There’s something really personal and nasty about this, because for so many people their Facebook profile and account is deeply invested in their identity and personality, it feels like a major violation. After all you have so much stuff on Facebook, all your photos and everything – if a hacker busts through your carefully-structured privacy settings it feels like the online equivalent of a burglary, even if nothing is taken you feel violated and upset. But just as with an offline intrusion of this nature, you can pick yourself up and respond to it, change the locks and move on – and learn how to stop it happening again.
If your Facebook account has genuinely been hacked – not just that you gave permission to some rogue app to start posting all sorts of rubbish to your all about Whitney or What This Girl’s Father Saw etc… then you need to reclaim it. If you can still get into your account, start by checking all your application permissions, and make sure you haven’t inadvertently allowed a questionable app to start posting as you. These apps can be very devious in tricking you into installing them. With some of them you can modify permissions, others you are just better off removing altogether, especially if you find an app in your list that you don’t remember authorising or aren’t sure what it does. Go to ‘home’ in the top right corner of every page on Facebook, then select ‘privacy’ from the drop-down menu, then ‘edit settings’ for apps and websites.
If you are locked out of your account and cannot log in at all, it probably is a genuine hack, someone has obtained and changed your password. Visit theFacebookHelpCenterand report it, and provided you have access to your email account (and phone, if registered with Facebook) they can help you reset everything. Consider setting up the Facebook ‘Trusted Friends’ service, for just in case it happens again, to make it easier to retrieve next time.
Then change your password – and if this has happened, you probably need to change it for something more secure, think eight characters long, a mix of lower case, caps numbers and at least one symbol like £$€%… this should be pretty uncrackable. And if you used the same password for Facebook as you have used anywhere else, go and change all of them too. Think about setting up a password protection service like Lastpass,com, to generate and store different secure passwords for all your different online logins, to protect you in future, and remember using the same password for different sites is like having a master key for an entire urbanisacion – easy and convenient in your pocket if you need to clean a load of apartments, but VERY risky when it comes to loss or theft.
Next up, you need to think about how the hacker got that password in the first place, which is something you might never pin down precisely. But the most likely answer is that they gained entry to your computer via a virus or other malware. Make sure you have a current and up-to-date anti virus programme installed, and run a comprehensive scan as soon as possible, on all drives and files.
If you have ever accessed your account through another computer, this could be the source of the problem – if it’s a friend’s machine let them know, and they should run their scan as well just to be certain, and if it was something like an internet café or similar then I really wouldn’t go there again! Remember if you ever do have to use public computers like this to always always double-check you have logged out properly afterwards, as that is probably your biggest exposure to risk in that event.
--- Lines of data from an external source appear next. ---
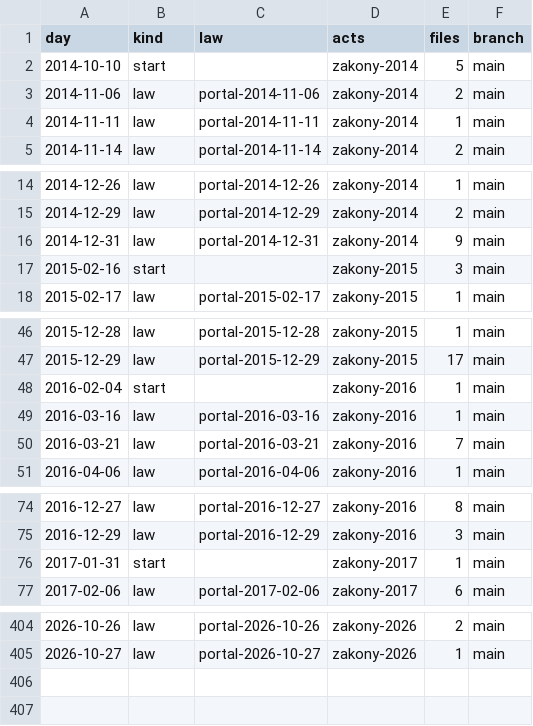
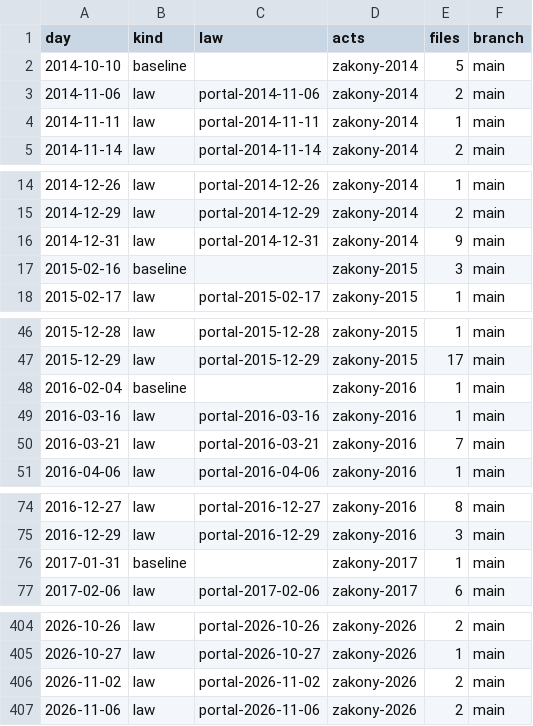
Before and after one commit to lexifina/russia-ryazan-law, a CSV file: data/commits.csv, drawn as a sheet; only a part is shown, gaps mark what is left out; the diff covers the shown part only.

Commit message:
Documentation, tables, tools and REPRODUCE.md
Appended 2 commits to ab7a6f1e0d33; corpus sha256 fe13a0cce88355a032aeafa13544b4ab63f3647f2d03435c42e2e857fa9010e2, data retrieved 2026-11-24.

Kind: documentation
Check: ru-pravo-ryazan-20261124T143855Z

```diff
--- a/data/commits.csv
+++ b/data/commits.csv
@@ -1,3 +1,3 @@
 day,kind,law,acts,files,branch
-2014-10-10,start,,zakony-2014,5,main
+2014-10-10,baseline,,zakony-2014,5,main
 2014-11-06,law,portal-2014-11-06,zakony-2014,2,main
@@ -16,3 +16,3 @@ day,kind,law,acts,files,branch
 2014-12-31,law,portal-2014-12-31,zakony-2014,9,main
-2015-02-16,start,,zakony-2015,3,main
+2015-02-16,baseline,,zakony-2015,3,main
 2015-02-17,law,portal-2015-02-17,zakony-2015,1,main
@@ -47,3 +47,3 @@ day,kind,law,acts,files,branch
 2015-12-29,law,portal-2015-12-29,zakony-2015,17,main
-2016-02-04,start,,zakony-2016,1,main
+2016-02-04,baseline,,zakony-2016,1,main
 2016-03-16,law,portal-2016-03-16,zakony-2016,1,main
@@ -75,3 +75,3 @@ day,kind,law,acts,files,branch
 2016-12-29,law,portal-2016-12-29,zakony-2016,3,main
-2017-01-31,start,,zakony-2017,1,main
+2017-01-31,baseline,,zakony-2017,1,main
 2017-02-06,law,portal-2017-02-06,zakony-2017,6,main
@@ -405 +405,3 @@ day,kind,law,acts,files,branch
 2026-10-27,law,portal-2026-10-27,zakony-2026,1,main
+2026-11-02,law,portal-2026-11-02,zakony-2026,2,main
+2026-11-06,law,portal-2026-11-06,zakony-2026,2,main
```
Also changed, not shown: 9 edited cells elsewhere in this file, data/laws.csv, 26 other files.
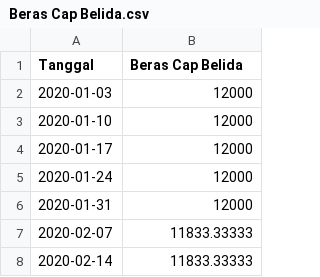
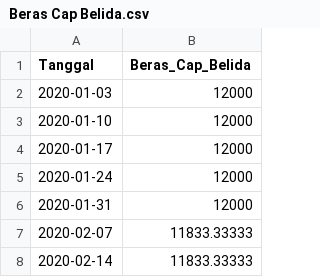
Before and after one commit to pilarzisdm/streamlit, a CSV file: Beras Cap Belida.csv, drawn as a sheet; only a part is shown.

Commit message:
Update Beras Cap Belida.csv

```diff
--- a/Beras Cap Belida.csv
+++ b/Beras Cap Belida.csv
@@ -1,2 +1,2 @@
-Tanggal,Beras Cap Belida
+Tanggal,Beras_Cap_Belida
 2020-01-03,12000
```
The other main way your password could have been obtained is via a phishing attack – something that looked like a genuine Facebook log-in, but was in fact a trap. With so many sites and services offering Facebook log-in in different places, this is a growing risk – before you enter your password anywhere, be very clear and careful that the site you are using is what you think it is.
You need to let your friends know anyway, once you get cleaned up again – yes it’s embarrassing, but if the hacker has been posting as you and sending messages and status updates, you have got to set the record straight, and your status message is as good a place as any. Ask your friends to be very wary of any communication that appears to be from you, via email or text as well as through Facebook, that might not sound quite right – because hackers have had access to the lot whilst they controlled your account, and they could abuse these contacts to send spam, propagate viruses, phish for their personal information, or send the kind of nasty messages saying you are in trouble and desperately need them to wire emergency money.
So, don’t panic, you caught a cold and dealt with it and you are now back in control. Bookmark this: https://www.facebook.com/safety and have a good look through the resources there, you will be better prepared another time.
Published in Costa Blanca News, 25th May 2012